Methods: We reviewed demographic information, pre- and postoperative Visual Analog Scale pain scores, Oswestry Disability Index scores, and Short-Form 36 scores of prospectively accrued patients who underwent minimally invasive decompression of lumbar degenerative disease at two institutions between January 2002 and December 2005. Data from patients who were at least 75 years old were selected. Statistical analysis methods included paired t test, multiple linear regression, and linear mixed effects modeling.

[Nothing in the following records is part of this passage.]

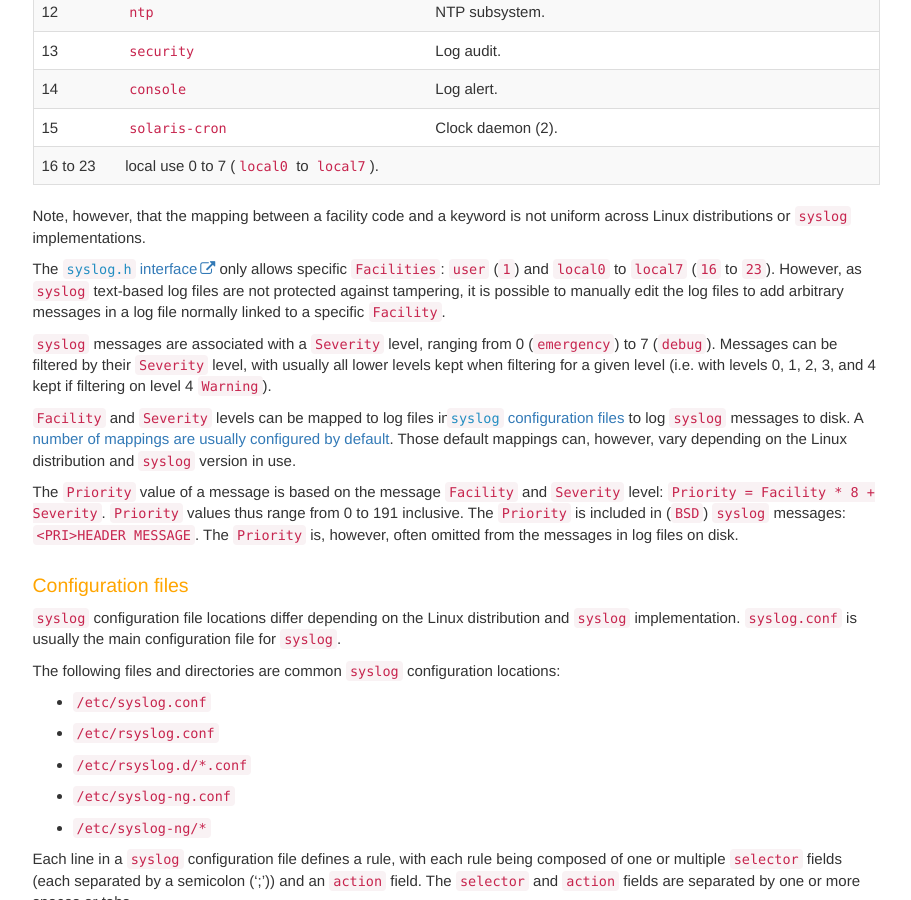
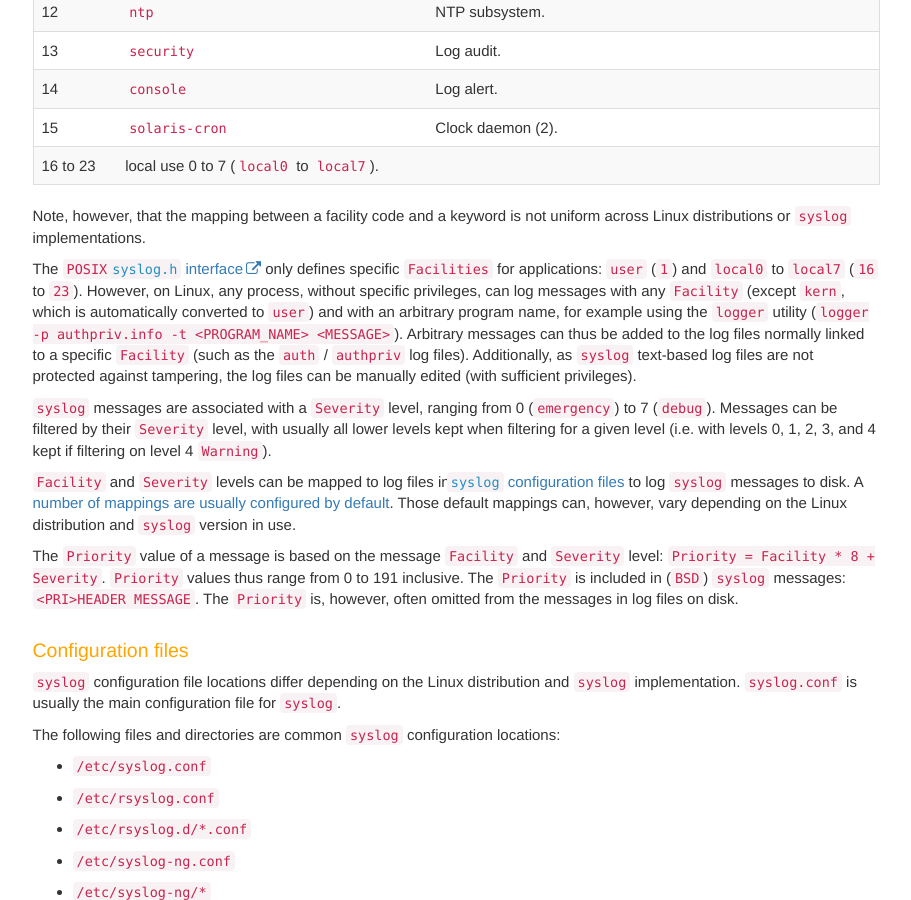
Before and after one commit to Qazeer/artefacts.help, a Jekyll site: the page built from pages/linux/syslog.md, in a window 1280 px wide and 900 px high, scrolled down 2093 px. Shown: the whole window, without its empty margins (330-1241 px from the left). Built offline with Jekyll 4.4.1, drawn with Linux system fonts in a browser that asks for light colours; comment, search, counter and statistics services are not loaded.

Commit message:
[Artefact] Linux Syslog - The facility restriction is POSIX-only

```diff
--- a/pages/linux/syslog.md
+++ b/pages/linux/syslog.md
@@ -83,12 +83,18 @@ The facilities are described in
 Note, however, that the mapping between a facility code and a keyword is not
 uniform across Linux distributions or `syslog` implementations.
 
-The
+The `POSIX`
 [`syslog.h` interface](https://pubs.opengroup.org/onlinepubs/009695399/functions/syslog.html)
-only allows specific `Facilities`: `user` (`1`) and `local0` to `local7`
-(`16` to `23`). However, as `syslog` text-based log files are not protected
-against tampering, it is possible to manually edit the log files to add
-arbitrary messages in a log file normally linked to a specific `Facility`.
+only defines specific `Facilities` for applications: `user` (`1`) and `local0`
+to `local7` (`16` to `23`). However, on Linux, any process, without specific
+privileges, can log messages with any `Facility` (except `kern`, which is
+automatically converted to `user`) and with an arbitrary program name, for
+example using the `logger` utility
+(`logger -p authpriv.info -t <PROGRAM_NAME> <MESSAGE>`). Arbitrary messages can
+thus be added to the log files normally linked to a specific `Facility` (such
+as the `auth` / `authpriv` log files). Additionally, as `syslog` text-based log
+files are not protected against tampering, the log files can be manually
+edited (with sufficient privileges).
 
 `syslog` messages are associated with a `Severity` level, ranging from 0
 (`emergency`) to 7 (`debug`). Messages can be filtered by their `Severity`
```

Results: Fifty-seven patients with a mean age of 81 years met the study criteria (median follow-up period, 7 mo; mean follow-up period, 10 mo). No major complications or deaths occurred. Fifty patients had sufficient outcomes data for analysis. Visual Analog Scale pain scores decreased from 5.7 to 2.2 for back pain and from 5.7 to 2.3 for symptomatic leg pain (P < 0.05). Oswestry Disability Index scores decreased from 48 to 27; Short-Form 36 Body Pain and Physical Function scores also showed statistically significant improvements after surgery (P < 0.05). The longitudinal analysis demonstrated durability of the symptom relief.
Conclusion: Minimally invasive lumbar spine decompression is a safe and efficacious treatment for elderly patients with spinal stenosis and spondylosis. Elderly patients should be considered good candidates for lumbar surgical decompression using minimally invasive techniques.